Internship Basics

You may have heard the word internship and thought it referred to an on-campus job.  In reality, it can be many types of supervised, work-related experiences related to your major field of study and/or your career interest.  Internships allow you to apply what you have learned in the classroom.  Internships can occur in a clinical, research, or traditional work setting.  There are many aspects of internships to consider:

  • Provides you with the real-world experience you will need to successfully attain a full-time job in your field.
  • Alerts you to the skills that employers demand of prospective employees.
  • Allows you to test out possibilities by exploring your interests and using your skills in a professional, working environment.
  • May be paid or unpaid, may or may not offer academic credit.
  • May include opportunities in the corporate, government and nonprofit sectors.
  • Offers employers fresh ideas to creatively respond to real business problems.
  • Provides networking opportunities in the field.
  • May result in a full-time employment offer.

When To Intern

It is best to start looking for an internship at minimum one semester prior to your desired start date – see next section.  Also, take note of the internship program timing of the employer and/or industry.  Some companies require application to roles months in advance of the start date.  When in doubt, speak with the employer HR or recruitment contacts for more information.

Finding Internships

  • Plan to spend several months and many hours looking for an internship.

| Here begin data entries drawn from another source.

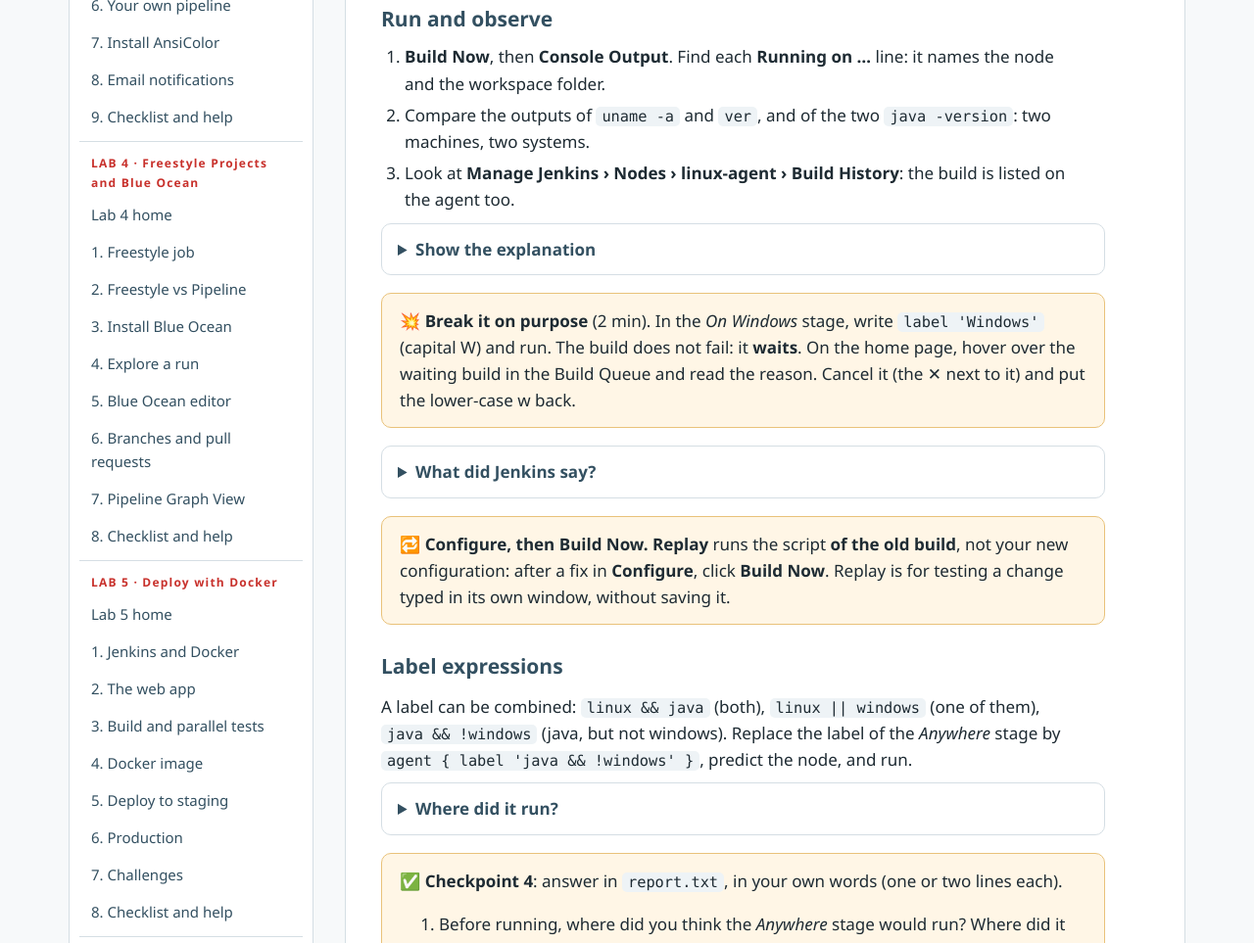
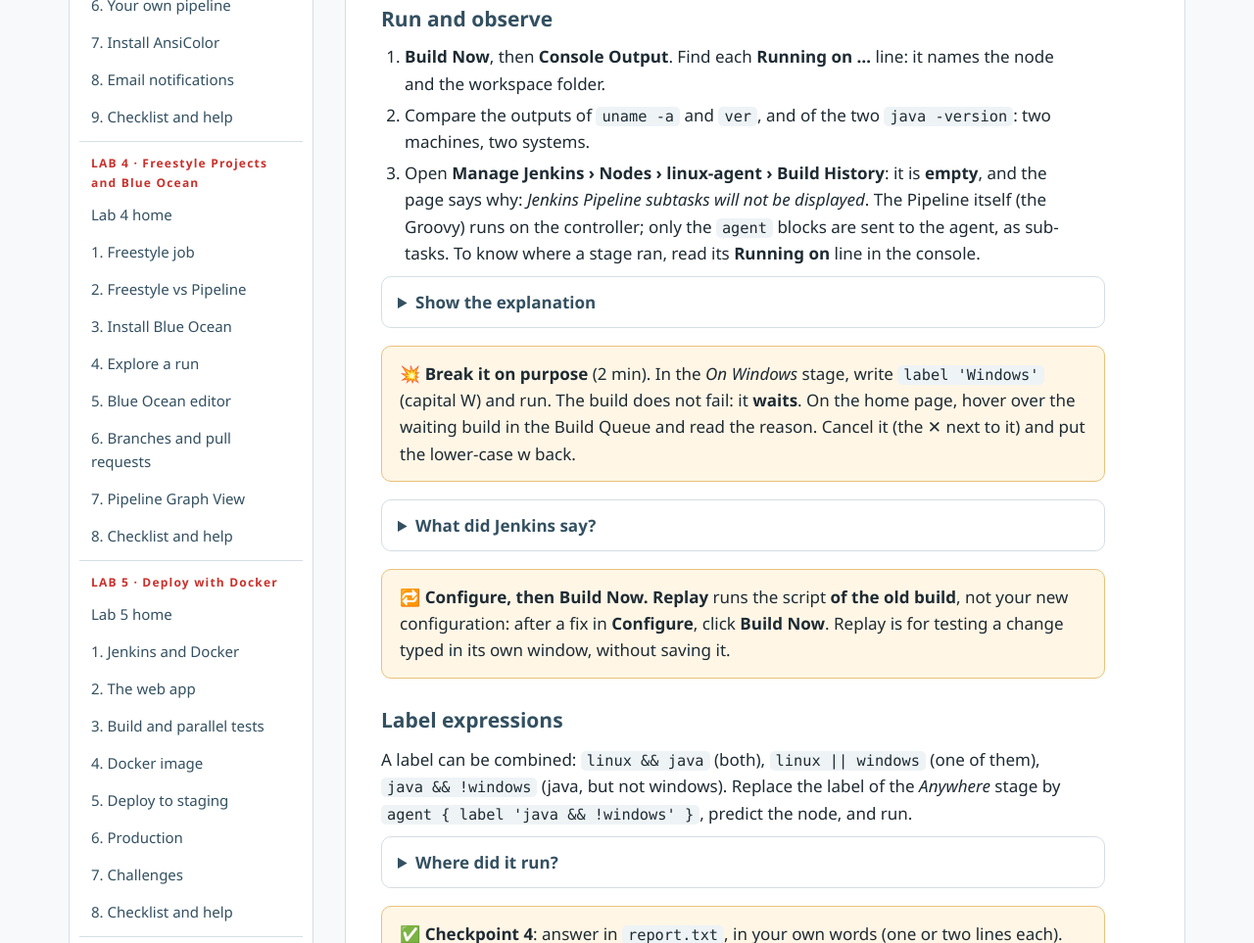
Before and after one commit to nouhakhyari-sys/jenkins-lab, a plain HTML site: page preview-lab6-cdde2e5f/lab6-4-labels.html in a window 1280 px wide. Shown: the part 1322-2285 px from the top of the page at 98% size. Drawn offline with Linux system fonts and the light colour scheme.

Commit message:
Lab 6 preview: node Build History is empty for Pipeline jobs
Co-Authored-By: Claude Opus 5.5 <noreply@anthropic.com>
Claude-Session: https://claude.ai/code/session_01QmXQCWgMqLWgpCo8kcuSW4

```diff
--- a/preview-lab6-cdde2e5f/lab6-4-labels.html
+++ b/preview-lab6-cdde2e5f/lab6-4-labels.html
@@ -47,7 +47,7 @@
     }
 }</code></pre><button type="button" class="copy" aria-label="Copy: where-am-i">Copy</button></div></div>
 <aside class="note">🔮 <b>Predict first.</b> Write your answer down <b>before</b> you run, then compare.<ol><li>Which node runs each of the three stages? Careful with the third one: what does <code>agent any</code> mean when both agents only accept jobs “with label expressions matching this node”?</li><li>Jenkins on Windows: you will run <code>sh</code> steps today. On which machine?</li></ol></aside>
-<div class="prose"><h3>Run and observe</h3><ol><li><b>Build Now</b>, then <b>Console Output</b>. Find each <b>Running on …</b> line: it names the node and the workspace folder.</li><li>Compare the outputs of <code>uname -a</code> and <code>ver</code>, and of the two <code>java -version</code>: two machines, two systems.</li><li>Look at <b>Manage Jenkins › Nodes › linux-agent › Build History</b>: the build is listed on the agent too.</li></ol></div>
+<div class="prose"><h3>Run and observe</h3><ol><li><b>Build Now</b>, then <b>Console Output</b>. Find each <b>Running on …</b> line: it names the node and the workspace folder.</li><li>Compare the outputs of <code>uname -a</code> and <code>ver</code>, and of the two <code>java -version</code>: two machines, two systems.</li><li>Open <b>Manage Jenkins › Nodes › linux-agent › Build History</b>: it is <b>empty</b>, and the page says why: <i>Jenkins Pipeline subtasks will not be displayed</i>. The Pipeline itself (the Groovy) runs on the controller; only the <code>agent</code> blocks are sent to the agent, as sub-tasks. To know where a stage ran, read its <b>Running on</b> line in the console.</li></ol></div>
 <details><summary>Show the explanation</summary><div class="prose"><ul><li><i>On Linux</i> ran on <b>linux-agent</b>, in <code>/home/jenkins/agent/workspace/where-am-i</code>; <i>On Windows</i> on <b>windows-agent</b>, in <code>C:\jenkins-agent\workspace\where-am-i</code>.</li><li><i>Anywhere</i> ran on the <b>built-in node</b> (“Jenkins”): <code>agent any</code> has no label, and both agents refuse jobs without a matching label. Only the controller accepts it. Remember this for part 6.</li><li>The <b>agent</b> decides between <code>sh</code> and <code>bat</code>: <code>sh</code> works on linux-agent even if your Jenkins runs on Windows.</li></ul></div></details>
 <aside class="note">💥 <b>Break it on purpose</b> (2 min). In the <i>On Windows</i> stage, write <code>label 'Windows'</code> (capital W) and run. The build does not fail: it <b>waits</b>. On the home page, hover over the waiting build in the Build Queue and read the reason. Cancel it (the ✕ next to it) and put the lower-case w back.</aside>
 <details><summary>What did Jenkins say?</summary><div class="prose"><p><i>There are no nodes with the label ‘Windows’</i>. Labels are <b>case-sensitive</b>. A wrong label never turns the build red: it stays in the queue, forever. When a build “does nothing”, look at the queue first.</p></div></details>
```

You will have to apply to many opportunities to land a great internship.
  • Explore logistics: Assess if your college or department offers an internship course for credit.  Also, consider if you can afford to do a paid or unpaid internship.

 

  • Focus: Determine the type of organization you want to work at and what type of role within the organization you want to explore. You will be much more successful if you are targeted in your search versus applying to every internship you see.

 

  • Polish your resume and cover letter.  Both are important tools to communicate your strengths and how you will be an asset as an intern to a potential employer. In addition to your strengths and direct work experiences, you can also include related experiences such as course projects, student leadership, and volunteer work.
  • Get help finding internships – Make an appointment or stop in at Career Services drop-in hours with a Career Services advisor in our office to discuss your career goals, narrow your options, and/or help you polish your resume/cover letter. You can also visit your school’s internship office and/or career center to find internships related to your field of study and obtain other help.
  • Network to find out about opportunities – Use your network of friends, family members, faculty, and anyone else you know to discover organizations in your field, and potential contacts within them. You can also network and look for opportunities at our career fairs, where employers often have both internship and full-time opportunities.

 

  • Student Employment runs the Job Location and Development Program (JLD). These part-time paid positions can relate to your career goals and provide workplace skills similar to an internship that are highly valued by employers.